* TASK ITEM:
For the records below, say how many lines contain the string "strips". Give the number only.

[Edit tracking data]
┏━━

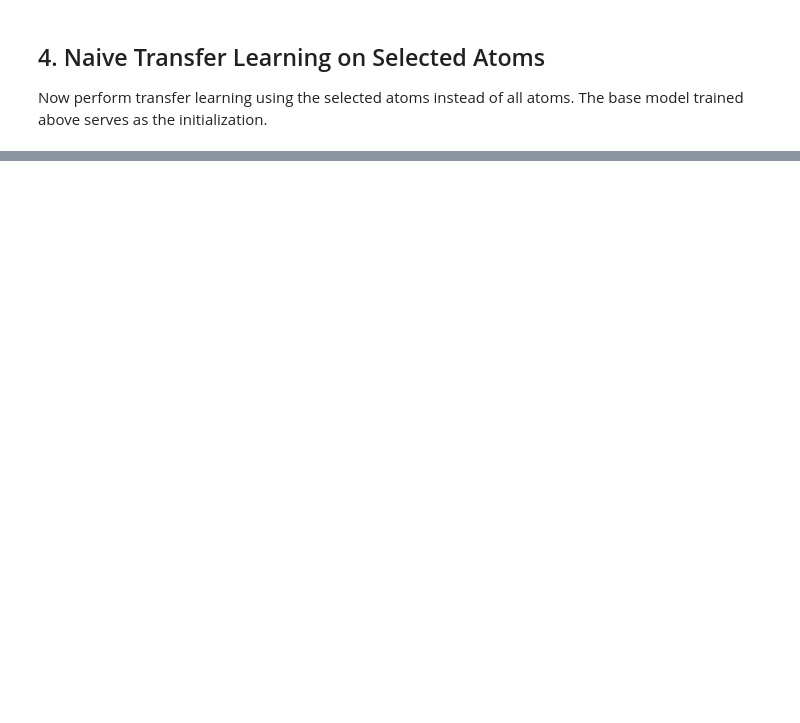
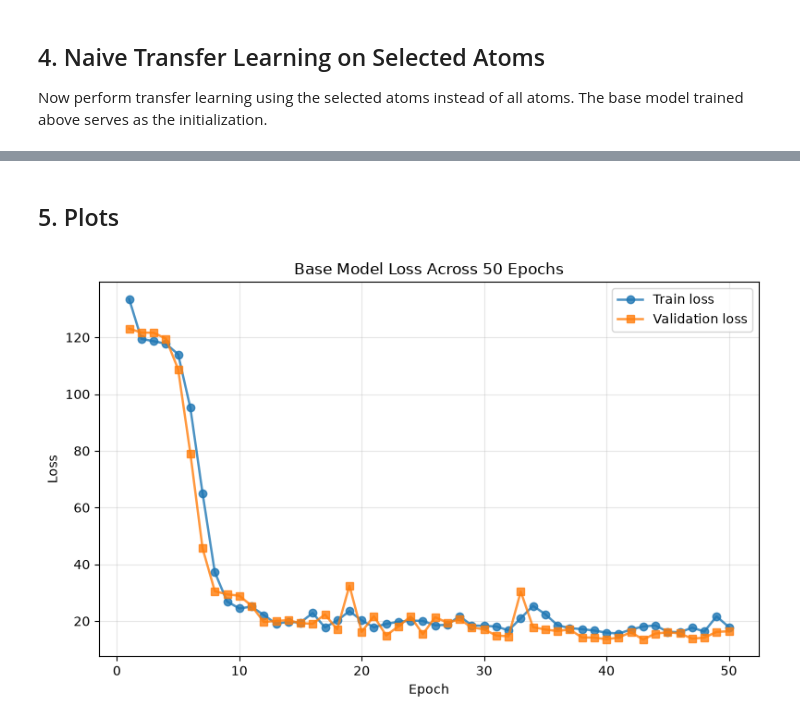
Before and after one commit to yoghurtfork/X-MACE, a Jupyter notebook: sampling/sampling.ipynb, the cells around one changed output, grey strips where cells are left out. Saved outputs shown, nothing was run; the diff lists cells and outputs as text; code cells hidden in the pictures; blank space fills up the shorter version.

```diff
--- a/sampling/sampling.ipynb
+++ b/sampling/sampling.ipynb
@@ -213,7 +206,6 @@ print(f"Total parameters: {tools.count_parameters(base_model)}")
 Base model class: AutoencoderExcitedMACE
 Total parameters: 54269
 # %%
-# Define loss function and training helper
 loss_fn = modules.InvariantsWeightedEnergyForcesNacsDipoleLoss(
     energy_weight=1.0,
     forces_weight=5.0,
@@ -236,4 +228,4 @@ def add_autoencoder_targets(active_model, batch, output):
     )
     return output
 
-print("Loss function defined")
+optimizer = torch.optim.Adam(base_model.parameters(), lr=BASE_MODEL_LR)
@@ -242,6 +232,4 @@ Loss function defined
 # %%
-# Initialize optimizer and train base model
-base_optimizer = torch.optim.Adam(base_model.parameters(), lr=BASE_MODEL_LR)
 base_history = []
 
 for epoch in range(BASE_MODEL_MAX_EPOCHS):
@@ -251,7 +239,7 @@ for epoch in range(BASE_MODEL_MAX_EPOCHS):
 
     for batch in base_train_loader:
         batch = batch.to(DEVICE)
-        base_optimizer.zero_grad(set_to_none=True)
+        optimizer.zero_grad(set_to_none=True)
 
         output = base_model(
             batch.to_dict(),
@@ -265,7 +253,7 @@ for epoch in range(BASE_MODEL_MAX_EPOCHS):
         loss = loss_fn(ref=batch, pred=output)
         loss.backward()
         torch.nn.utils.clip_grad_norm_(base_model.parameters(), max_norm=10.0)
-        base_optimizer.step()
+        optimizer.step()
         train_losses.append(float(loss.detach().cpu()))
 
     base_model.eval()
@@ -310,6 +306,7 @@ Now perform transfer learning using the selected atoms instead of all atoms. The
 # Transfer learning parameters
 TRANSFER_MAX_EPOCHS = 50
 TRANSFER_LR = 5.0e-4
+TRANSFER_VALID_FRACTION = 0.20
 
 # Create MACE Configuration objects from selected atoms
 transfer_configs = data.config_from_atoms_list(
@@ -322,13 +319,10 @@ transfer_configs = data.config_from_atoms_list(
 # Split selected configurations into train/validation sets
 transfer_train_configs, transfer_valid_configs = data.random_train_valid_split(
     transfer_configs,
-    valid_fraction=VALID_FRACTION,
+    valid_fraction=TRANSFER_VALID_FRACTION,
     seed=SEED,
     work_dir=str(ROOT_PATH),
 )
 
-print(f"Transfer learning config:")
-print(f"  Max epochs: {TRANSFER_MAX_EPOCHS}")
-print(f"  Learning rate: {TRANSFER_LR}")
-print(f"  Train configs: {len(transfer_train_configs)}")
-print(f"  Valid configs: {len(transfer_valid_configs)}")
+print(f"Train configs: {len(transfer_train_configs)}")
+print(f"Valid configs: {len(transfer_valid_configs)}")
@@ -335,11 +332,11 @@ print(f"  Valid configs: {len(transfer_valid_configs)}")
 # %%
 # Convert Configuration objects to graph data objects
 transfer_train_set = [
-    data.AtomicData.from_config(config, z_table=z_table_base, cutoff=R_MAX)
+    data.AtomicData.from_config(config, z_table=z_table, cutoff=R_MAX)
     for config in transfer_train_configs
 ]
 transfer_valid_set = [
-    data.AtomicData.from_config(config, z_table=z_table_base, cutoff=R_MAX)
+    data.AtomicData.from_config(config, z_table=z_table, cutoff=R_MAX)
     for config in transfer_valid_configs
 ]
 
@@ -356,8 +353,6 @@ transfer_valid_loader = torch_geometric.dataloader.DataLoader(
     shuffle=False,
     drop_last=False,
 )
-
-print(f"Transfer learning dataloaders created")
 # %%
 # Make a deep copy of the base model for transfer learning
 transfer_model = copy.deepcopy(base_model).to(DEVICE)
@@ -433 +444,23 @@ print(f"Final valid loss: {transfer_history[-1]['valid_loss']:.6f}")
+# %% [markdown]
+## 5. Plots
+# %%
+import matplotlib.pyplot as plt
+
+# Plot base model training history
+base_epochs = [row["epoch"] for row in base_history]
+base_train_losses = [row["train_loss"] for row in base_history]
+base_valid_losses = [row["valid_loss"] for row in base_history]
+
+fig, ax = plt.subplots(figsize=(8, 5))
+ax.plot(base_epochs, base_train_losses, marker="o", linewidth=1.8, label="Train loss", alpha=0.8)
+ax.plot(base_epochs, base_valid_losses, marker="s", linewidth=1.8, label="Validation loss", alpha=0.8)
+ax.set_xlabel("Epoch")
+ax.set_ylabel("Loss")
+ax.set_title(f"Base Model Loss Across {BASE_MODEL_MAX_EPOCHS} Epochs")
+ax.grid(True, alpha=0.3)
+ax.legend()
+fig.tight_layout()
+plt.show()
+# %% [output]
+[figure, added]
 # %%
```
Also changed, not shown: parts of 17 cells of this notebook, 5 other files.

┗━━
┏━━

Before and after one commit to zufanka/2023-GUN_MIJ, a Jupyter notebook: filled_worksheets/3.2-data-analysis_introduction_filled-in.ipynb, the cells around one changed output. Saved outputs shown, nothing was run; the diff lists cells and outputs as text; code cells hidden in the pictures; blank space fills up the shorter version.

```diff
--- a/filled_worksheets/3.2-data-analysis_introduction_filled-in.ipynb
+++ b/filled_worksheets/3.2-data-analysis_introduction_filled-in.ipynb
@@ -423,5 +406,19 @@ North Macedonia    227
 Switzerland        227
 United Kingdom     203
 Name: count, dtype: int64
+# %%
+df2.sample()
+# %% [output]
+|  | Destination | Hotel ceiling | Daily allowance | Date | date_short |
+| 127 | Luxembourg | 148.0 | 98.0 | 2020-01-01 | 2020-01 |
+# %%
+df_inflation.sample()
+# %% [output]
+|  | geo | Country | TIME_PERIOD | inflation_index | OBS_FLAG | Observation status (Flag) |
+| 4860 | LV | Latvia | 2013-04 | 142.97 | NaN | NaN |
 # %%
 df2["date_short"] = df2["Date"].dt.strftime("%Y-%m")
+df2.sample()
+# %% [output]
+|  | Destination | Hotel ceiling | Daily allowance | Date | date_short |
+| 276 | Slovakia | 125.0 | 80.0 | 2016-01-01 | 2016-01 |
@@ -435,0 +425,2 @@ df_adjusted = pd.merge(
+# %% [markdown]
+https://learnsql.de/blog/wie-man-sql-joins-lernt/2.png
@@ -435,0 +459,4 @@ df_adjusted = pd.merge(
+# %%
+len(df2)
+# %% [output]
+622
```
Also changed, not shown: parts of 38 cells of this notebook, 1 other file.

┗━━
┏━━

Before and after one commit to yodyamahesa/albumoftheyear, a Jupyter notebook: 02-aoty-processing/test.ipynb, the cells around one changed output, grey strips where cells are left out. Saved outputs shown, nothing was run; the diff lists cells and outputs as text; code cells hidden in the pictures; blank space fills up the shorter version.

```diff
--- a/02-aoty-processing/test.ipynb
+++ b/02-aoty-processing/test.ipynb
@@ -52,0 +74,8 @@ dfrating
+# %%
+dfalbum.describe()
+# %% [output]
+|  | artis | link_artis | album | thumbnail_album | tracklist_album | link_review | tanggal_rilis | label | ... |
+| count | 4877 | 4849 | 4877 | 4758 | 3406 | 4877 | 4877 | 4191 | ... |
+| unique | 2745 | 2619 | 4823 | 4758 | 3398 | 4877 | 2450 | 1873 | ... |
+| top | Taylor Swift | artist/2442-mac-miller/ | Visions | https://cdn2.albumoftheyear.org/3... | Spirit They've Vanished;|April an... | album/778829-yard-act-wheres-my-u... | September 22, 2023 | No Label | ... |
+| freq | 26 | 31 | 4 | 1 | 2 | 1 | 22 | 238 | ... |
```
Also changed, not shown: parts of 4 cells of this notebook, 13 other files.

┗━━

* ANSWER TO THE PROBLEM:
2